The autumn could see a further dip in confidence, he added: “Once the holidays are over and with it the euphoria of renewed freedom of movement, (consumers could) return to more cautious saving and consumption behaviours after the summer.”
Daniela Ordonez, chief French economist at Oxford Economics, said the French government could do more to help rebuild consumer confidence.
“The recovery package presented by the French government is very much supply-oriented, and contrasts strongly with the German package which is clearly supporting demand,” she said, referring to Germany’s temporary cut in value added tax.
“While helping the most affected industries is certainly positive, some demand-oriented measures might be needed to ensure the recovery of French consumer confidence and domestic demand,” Ms Ordonez said.
Meanwhile in Spain, the tourism industry’s woes contributed to a sluggish recovery in the nation’s shops. The retail sector experienced a 17.8 per cent month-on-month increase in sales turnover in June, but sales remained 4.7 per cent below their level in the same month last year.

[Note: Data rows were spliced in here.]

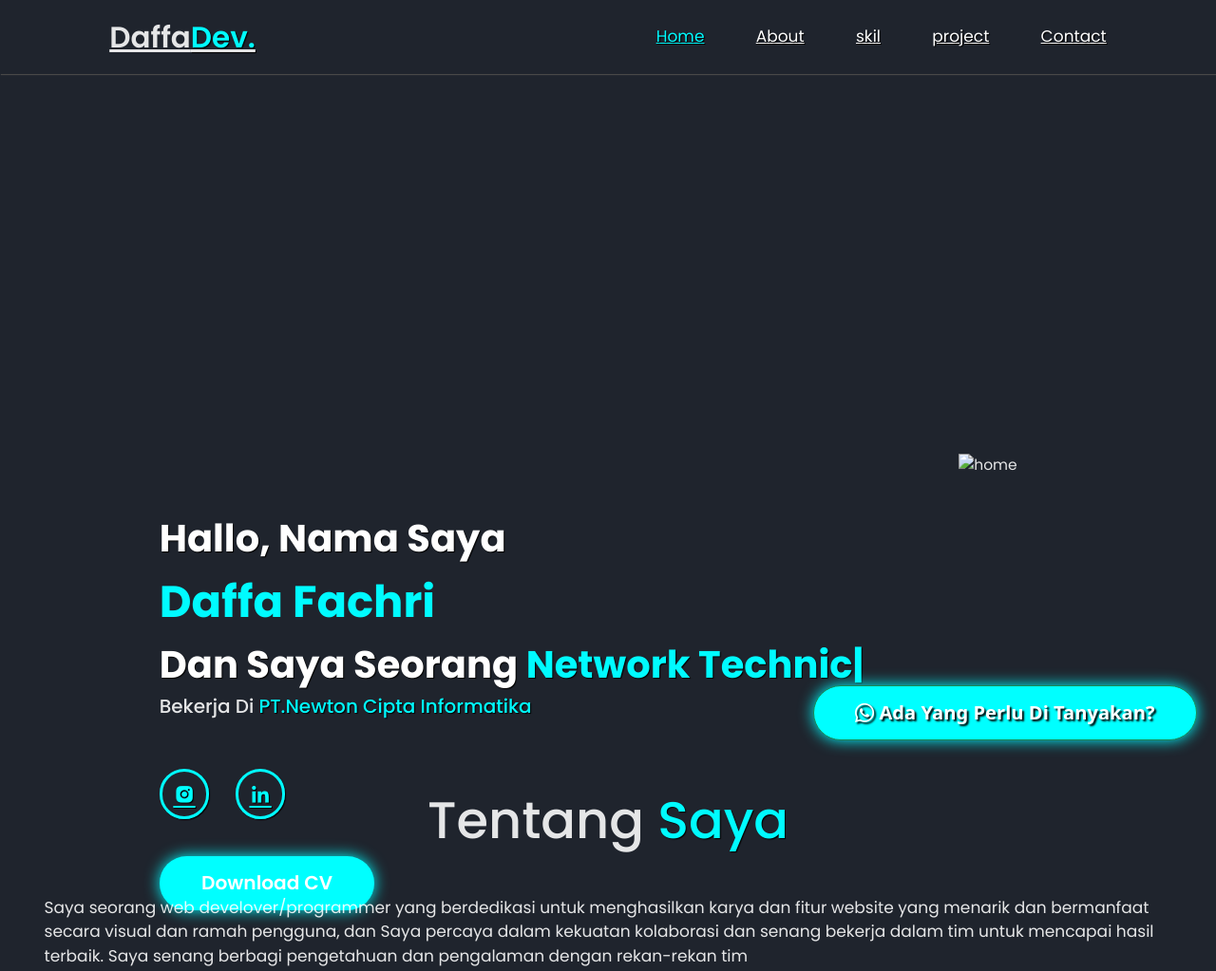
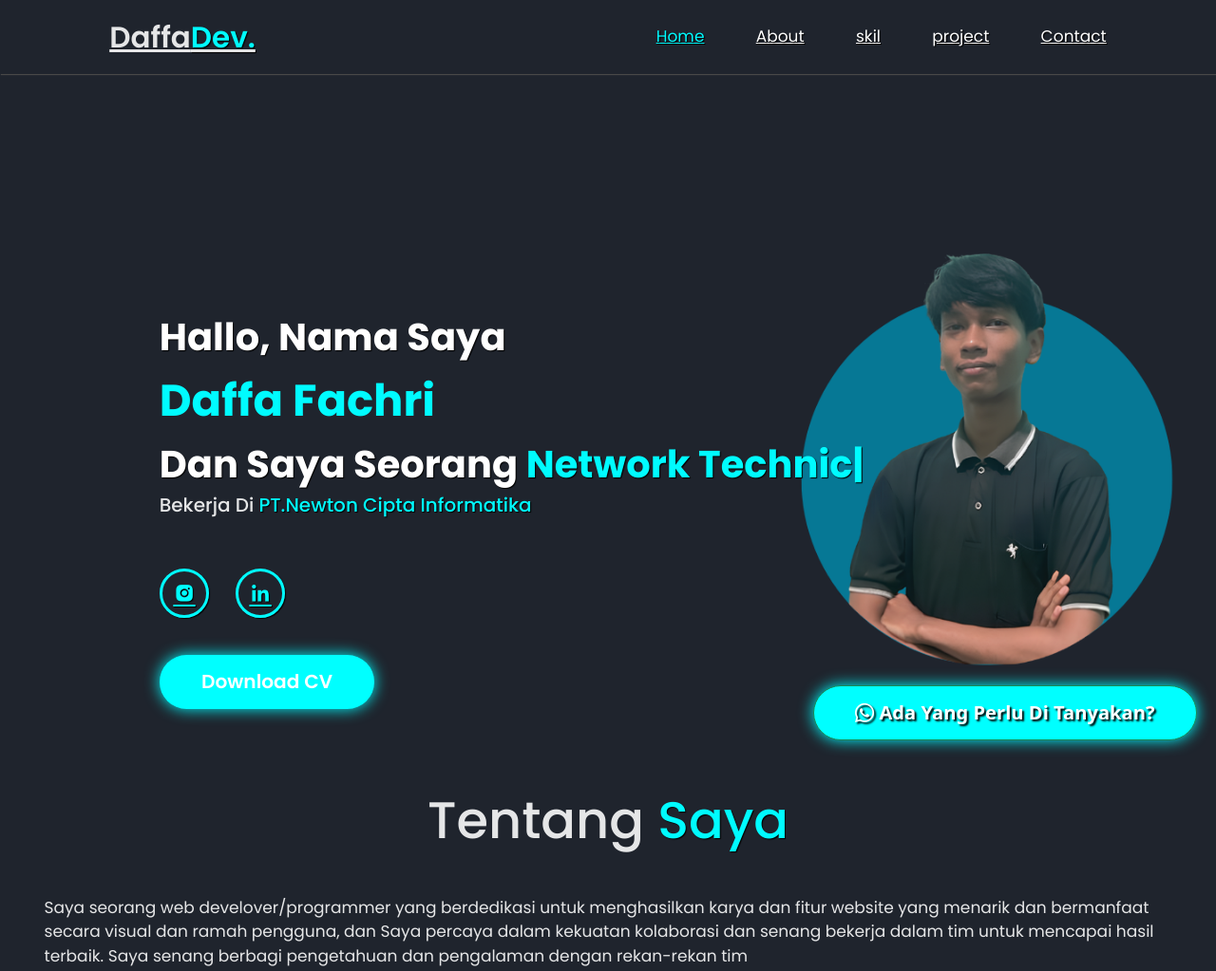
Before and after one commit to daoaits/Daffa-Fachri, a plain HTML site: page index.html in a window 1280 px wide. Shown: the top 1023 px of the page at 95% size. Drawn offline with nearby package versions, Linux system fonts and the light colour scheme.

Commit message:
Update index.html

```diff
--- a/index.html
+++ b/index.html
@@ -58,7 +58,7 @@
       </div>
 
       <div class="home-img">
-        <img src="image/daffa.png" alt="home" />
+        <img src="image/daffaa.png" alt="home" />
       </div>
     </section>
     <!-- Home section end -->
```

Sales had been held back because tourism remained well below normal levels and a large share of workers were still working from home, the Spanish National Statistics Institute (INE) said.
Areas that are most dependent on tourism suffered the largest retail sales falls, with year-on-year declines of 21 per cent in the Balearic Islands and 11.9 per cent in the Canaries.
Angel Talavera, head of Europe economics at Oxford Economics, said the increase in coronavirus cases in Spain in the past couple of weeks was likely to hold back the retail recovery further.
“We expect that growth will moderate substantially from here on as consumers are likely to remain cautious about their prospects, especially given the deterioration in the health situation,” he said.
Data published on Tuesday showed that Spanish job losses hit a record high in the second quarter, with more than 1m people falling out of employment. Capital Economics’ Ms Hinds warned that, given the employment data and the fresh restrictions on travel to Spain, “we have probably seen much if not all of the likely recovery in spending”.